When you’re next looking out on our safari drive, or taking a stroll around our foot safari, have a think about the animals that you can’t see – the little creatures, living right beneath our rhino’s feet, or secretly sharing a swim with our tapir. We’re talking about our resident small mammals. They’re not part of the collection and you won’t find them in the guidebook, but they make the safari park their home anyway – because who wouldn’t want to spend all day here!
We know about these elusive animals because of the work we do with the National Biodiversity Network. In order to see how well our native populations are doing we take the time to monitor certain areas that we know make lovely habitats. Many small mammals are nocturnal and very VERY good at staying hidden, so we can’t simply count how many we see. To get around this we set up little temporary homes that act as humane traps.
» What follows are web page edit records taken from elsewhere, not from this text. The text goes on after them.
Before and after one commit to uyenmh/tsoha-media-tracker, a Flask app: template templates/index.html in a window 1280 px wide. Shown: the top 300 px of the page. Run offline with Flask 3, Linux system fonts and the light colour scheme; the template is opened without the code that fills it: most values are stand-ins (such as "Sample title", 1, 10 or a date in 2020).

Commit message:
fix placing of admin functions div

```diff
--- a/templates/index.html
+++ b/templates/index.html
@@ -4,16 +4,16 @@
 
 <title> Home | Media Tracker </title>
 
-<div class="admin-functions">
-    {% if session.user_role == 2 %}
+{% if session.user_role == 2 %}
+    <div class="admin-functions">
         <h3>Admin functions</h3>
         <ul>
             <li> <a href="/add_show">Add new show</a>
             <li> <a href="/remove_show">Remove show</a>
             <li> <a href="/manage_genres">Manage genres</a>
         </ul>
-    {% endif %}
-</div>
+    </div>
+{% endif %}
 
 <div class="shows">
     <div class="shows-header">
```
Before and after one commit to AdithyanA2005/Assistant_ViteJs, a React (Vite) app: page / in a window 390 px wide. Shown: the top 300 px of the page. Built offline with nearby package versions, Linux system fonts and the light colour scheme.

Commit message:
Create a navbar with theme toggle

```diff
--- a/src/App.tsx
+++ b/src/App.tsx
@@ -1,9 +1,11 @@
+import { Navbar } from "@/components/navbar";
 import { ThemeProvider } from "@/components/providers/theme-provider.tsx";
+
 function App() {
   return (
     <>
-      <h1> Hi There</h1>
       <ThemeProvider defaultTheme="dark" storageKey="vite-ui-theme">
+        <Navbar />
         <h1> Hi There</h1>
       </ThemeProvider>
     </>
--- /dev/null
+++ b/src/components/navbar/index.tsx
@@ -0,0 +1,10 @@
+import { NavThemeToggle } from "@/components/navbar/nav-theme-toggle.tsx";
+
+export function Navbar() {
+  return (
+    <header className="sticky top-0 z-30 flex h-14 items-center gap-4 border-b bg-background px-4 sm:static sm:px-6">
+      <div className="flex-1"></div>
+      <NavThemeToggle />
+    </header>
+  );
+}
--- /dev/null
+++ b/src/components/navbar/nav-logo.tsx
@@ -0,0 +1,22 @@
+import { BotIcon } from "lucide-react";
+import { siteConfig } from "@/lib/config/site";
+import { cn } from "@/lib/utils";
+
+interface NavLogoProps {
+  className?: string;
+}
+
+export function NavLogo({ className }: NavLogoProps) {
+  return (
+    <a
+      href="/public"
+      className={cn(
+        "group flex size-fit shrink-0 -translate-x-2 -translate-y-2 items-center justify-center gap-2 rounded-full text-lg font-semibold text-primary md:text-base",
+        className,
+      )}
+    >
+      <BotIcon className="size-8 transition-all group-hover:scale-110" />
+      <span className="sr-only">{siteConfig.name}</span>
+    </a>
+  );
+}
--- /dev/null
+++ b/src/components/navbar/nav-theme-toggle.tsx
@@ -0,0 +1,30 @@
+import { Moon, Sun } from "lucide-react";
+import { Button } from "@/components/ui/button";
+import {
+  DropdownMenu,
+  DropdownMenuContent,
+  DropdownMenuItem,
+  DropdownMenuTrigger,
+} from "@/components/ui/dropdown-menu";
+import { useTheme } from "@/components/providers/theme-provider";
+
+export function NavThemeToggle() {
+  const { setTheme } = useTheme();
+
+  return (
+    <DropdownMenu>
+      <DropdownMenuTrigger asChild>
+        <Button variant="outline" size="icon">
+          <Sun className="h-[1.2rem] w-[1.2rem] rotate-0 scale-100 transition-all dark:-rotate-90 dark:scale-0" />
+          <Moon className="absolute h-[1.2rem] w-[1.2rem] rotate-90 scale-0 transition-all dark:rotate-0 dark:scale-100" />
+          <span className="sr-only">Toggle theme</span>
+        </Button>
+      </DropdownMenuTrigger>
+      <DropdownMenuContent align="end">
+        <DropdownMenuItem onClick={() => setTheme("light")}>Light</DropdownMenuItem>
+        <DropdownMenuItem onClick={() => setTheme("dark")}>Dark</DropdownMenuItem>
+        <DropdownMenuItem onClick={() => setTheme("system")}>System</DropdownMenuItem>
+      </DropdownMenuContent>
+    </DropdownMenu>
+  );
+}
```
Don’t worry though, any animal that finds its way into one of our traps is treated to some lovely soft bedding, food and a predator free night. Like a posh mammal hotel!
Creating temporary homes
We set our humane traps in the late evening. As we said, the small mammals we’re looking to monitor such as voles and mice are nocturnal and they love to stay under cover of trees and long grass. So that’s exactly where we headed to get the best opportunity of discovering these animals. Next time you’re gazing out at our tapir, sitatunga and capybara habitat, you can see exactly the sort of habitat we were looking out for.
This is a new site for 2017. Last year we focused our mammal monitoring on the Wild Trail with excellent results. This year we’re moving across the lake to a new area. With much less disturbances for the animals it’s going to be interesting to see how the population does.
Early the next morning is when the real excitement began! After a short stay in Hotel Safari, we were able to open up the traps and see which species of small mammals we have living here! We need to find out the species, the age and the sex of each animal we find so we do get a brief moment of bonding time. Releasing the animal from the traps into a clear bag allows us to see them clearly and get all this important information before releasing them back into the undergrowth.
So what did we find!
Well we were privileged to find, one wood mouse, two little bank voles, and the extremely mysterious common shrew. From this small venture we were able to get a much better idea of which species we have in our surroundings and this helps us estimate our population size.
All the data we collect is submitted to the National Biodiversity Network where it contributes to research that paints a picture of our environment. You can get involved! Help us contribute to this important work by joining us on a mammal monitoring excursion, a bat walk or even our 2017 BIOBLITZ! If you’d like to find out more, visit our 2017 BIOBLITZ event page here or get involved by emailing; firstname.lastname@example.org. Come along and see what you’ll discover!